"We have to work through each one,'' West said. "We were 100% built, and there is a huge cost so we have to work with each sponsor. Some of them got value, if they were our ticket sponsor or our parking sponsor, and we sold a lot of that stuff. And we had certain sponsors who got exposure throughout the last year because of naming rights. So this is a slow and burdensome process. We want to do what is right and make sure they feel good about the situation.
"There is going to be a financial downfall and we have to do our best to mitigate all of that, use what reserves we have, see how the tour might help us, how Valspar can help us. Not every charity will get the amount we able to donate to them last year, so how can we help them the best? For some, our contribution might be a small part of their budget, but for others it could be really critical. We are trying to figure all of those things out. Are we likely to give $2.2 million again this year? Probably not.''
Making matters worse? Although the Valspar Championship and most events take out insurance for business interruption, a pandemic is not covered in such instances.
"We can't go back to them at all,'' she said.
So now what?
The business of taking down the infrastructure for a tournament that won't happen continues. Almost as soon as word came down that the event would not go on, West put her staff and the various contractors to work to begin the dismantling process that she said will likely take two weeks. It took some two months to put it all together.
So in various stages this week were bleachers, hospitality tents, scoreboards and all manner of items signifying that something big was to take place.
Instead, it won't happen, and the big picture is in play.
"It's a tough situation for everybody, but there really was no choice,'' West said. "We fully support Jay's decision.

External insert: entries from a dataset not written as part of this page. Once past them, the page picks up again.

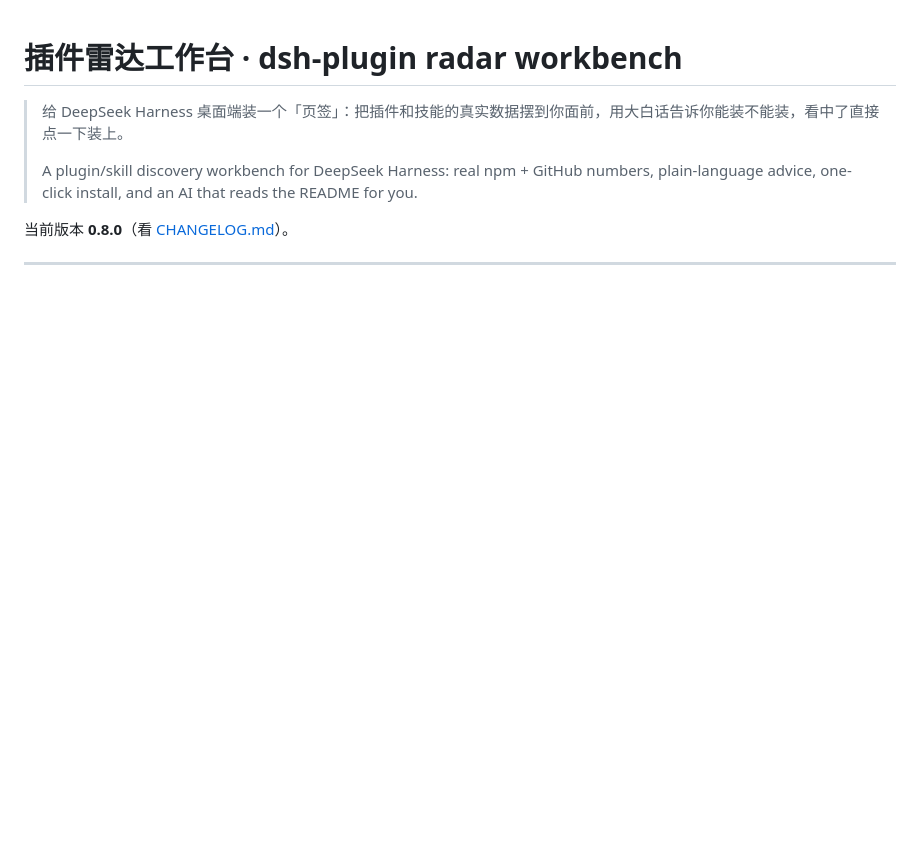
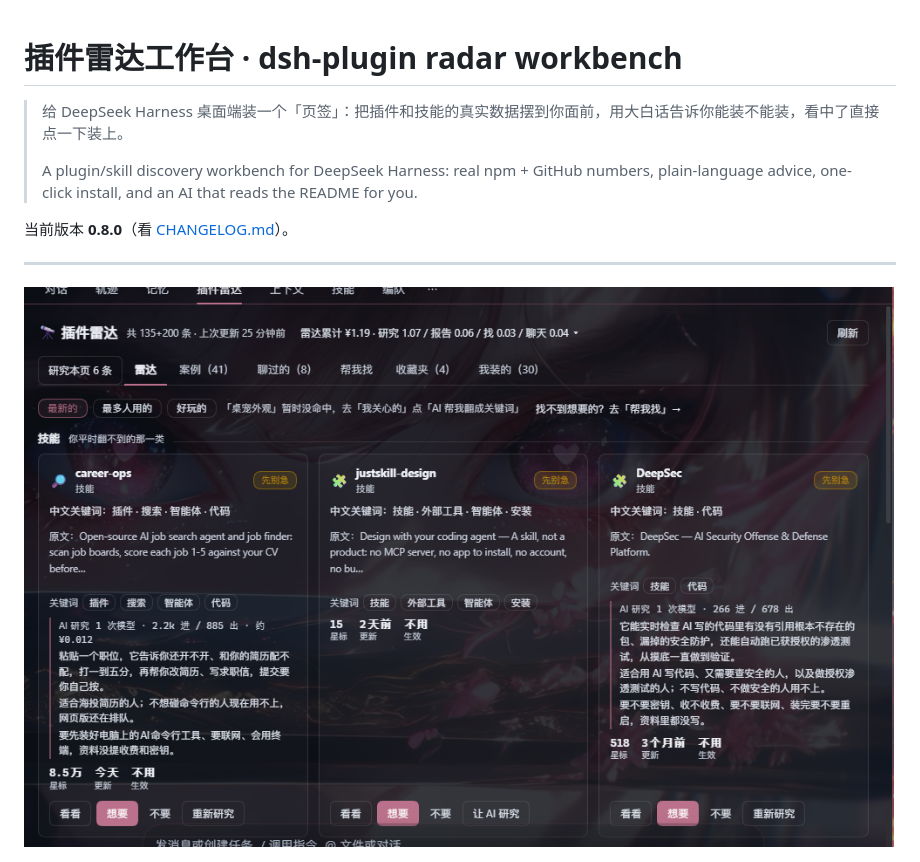
Before and after one commit to Fox1990125/dsh-radar-workbench, a Markdown page: README.md, the part around the change. Drawn GitHub-style; pictures changed too: docs/radar.png (added); blank space fills up the shorter version.

Commit message:
文档：补雷达页截图

```diff
--- a/README.md
+++ b/README.md
@@ -7,6 +7,8 @@
 当前版本 **0.8.0**（看 [CHANGELOG.md](./CHANGELOG.md)）。
 
 ---
+
+![雷达页](./docs/radar.png)
 
 ![案例页](./docs/cases.png)
 
```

We've got to figure this out as a country and there are a whole host of people who will be hurt by this, not just golf, not just sports, but everything. All we can do is look at our little piece of the world and try to move forward.''